## Task statement
Give back every entry exactly; drop the pictures.

(Structured diff data)
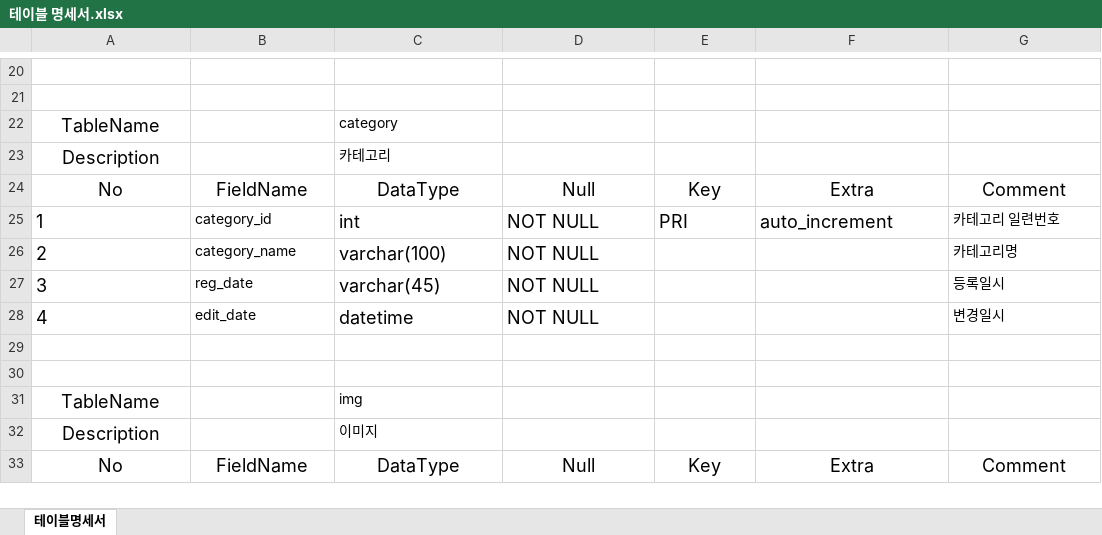
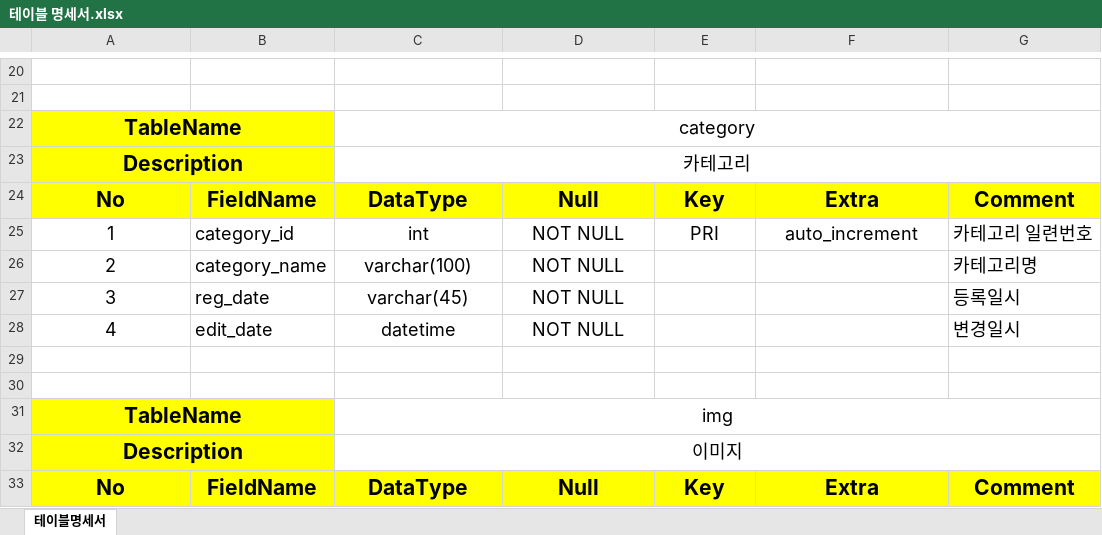
Before and after one commit to myjjyu/Project_Linme, an Excel workbook: linme_DB/테이블 명세서.xlsx, sheet 테이블명세서, drawn as a sheet; only a part is shown, gaps mark what is left out; values as stored, in another font and other column widths than the file's, no borders; the diff covers the shown part only; the diff names each change by its address in the sheet, - before the commit and + after, or states it on an @@ line.

```diff
--- a/linme_DB/테이블 명세서.xlsx (sheet 테이블명세서)
+++ b/linme_DB/테이블 명세서.xlsx (sheet 테이블명세서)
@@ A22:A23 text size: larger @@
-A22:B23 fill: none
+A22:B23 fill: #FFFF00
-A22:A23 bold: off
+A22:A23 bold: on
+A22:B22 merged
@@ C22:C23 text size: larger, alignment: left → center @@
+C22:G22 merged
+A23:B23 merged
+C23:G23 merged
@@ A24:G24 text size: larger, fill: none → #FFFF00, bold: off → on @@
-A25:A28 alignment: left
+A25:A28 alignment: center
@@ B25:B28 text size: larger @@
-C25:F25 alignment: left
+C25:F25 alignment: center
@@ G25:G28 text size: larger @@
-C26:D28 alignment: left
+C26:D28 alignment: center
@@ A31:A32 text size: larger @@
-A31:B32 fill: none
+A31:B32 fill: #FFFF00
-A31:A32 bold: off
+A31:A32 bold: on
+A31:B31 merged
@@ C31:C32 text size: larger, alignment: left → center @@
+C31:G31 merged
+A32:B32 merged
+C32:G32 merged
@@ A33:G33 text size: larger, fill: none → #FFFF00, bold: off → on @@
```
Also changed, not shown: cell formats and merged cells elsewhere in this sheet, 1 other file.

## The completed task
Before and after one commit to myjjyu/Project_Linme, an Excel workbook: linme_DB/테이블 명세서.xlsx, sheet 테이블명세서, drawn as a sheet; only a part is shown, gaps mark what is left out; values as stored, in another font and other column widths than the file's, no borders; the diff covers the shown part only; the diff names each change by its address in the sheet, - before the commit and + after, or states it on an @@ line.

```diff
--- a/linme_DB/테이블 명세서.xlsx (sheet 테이블명세서)
+++ b/linme_DB/테이블 명세서.xlsx (sheet 테이블명세서)
@@ A22:A23 text size: larger @@
-A22:B23 fill: none
+A22:B23 fill: #FFFF00
-A22:A23 bold: off
+A22:A23 bold: on
+A22:B22 merged
@@ C22:C23 text size: larger, alignment: left → center @@
+C22:G22 merged
+A23:B23 merged
+C23:G23 merged
@@ A24:G24 text size: larger, fill: none → #FFFF00, bold: off → on @@
-A25:A28 alignment: left
+A25:A28 alignment: center
@@ B25:B28 text size: larger @@
-C25:F25 alignment: left
+C25:F25 alignment: center
@@ G25:G28 text size: larger @@
-C26:D28 alignment: left
+C26:D28 alignment: center
@@ A31:A32 text size: larger @@
-A31:B32 fill: none
+A31:B32 fill: #FFFF00
-A31:A32 bold: off
+A31:A32 bold: on
+A31:B31 merged
@@ C31:C32 text size: larger, alignment: left → center @@
+C31:G31 merged
+A32:B32 merged
+C32:G32 merged
@@ A33:G33 text size: larger, fill: none → #FFFF00, bold: off → on @@
```
Also changed, not shown: cell formats and merged cells elsewhere in this sheet, 1 other file.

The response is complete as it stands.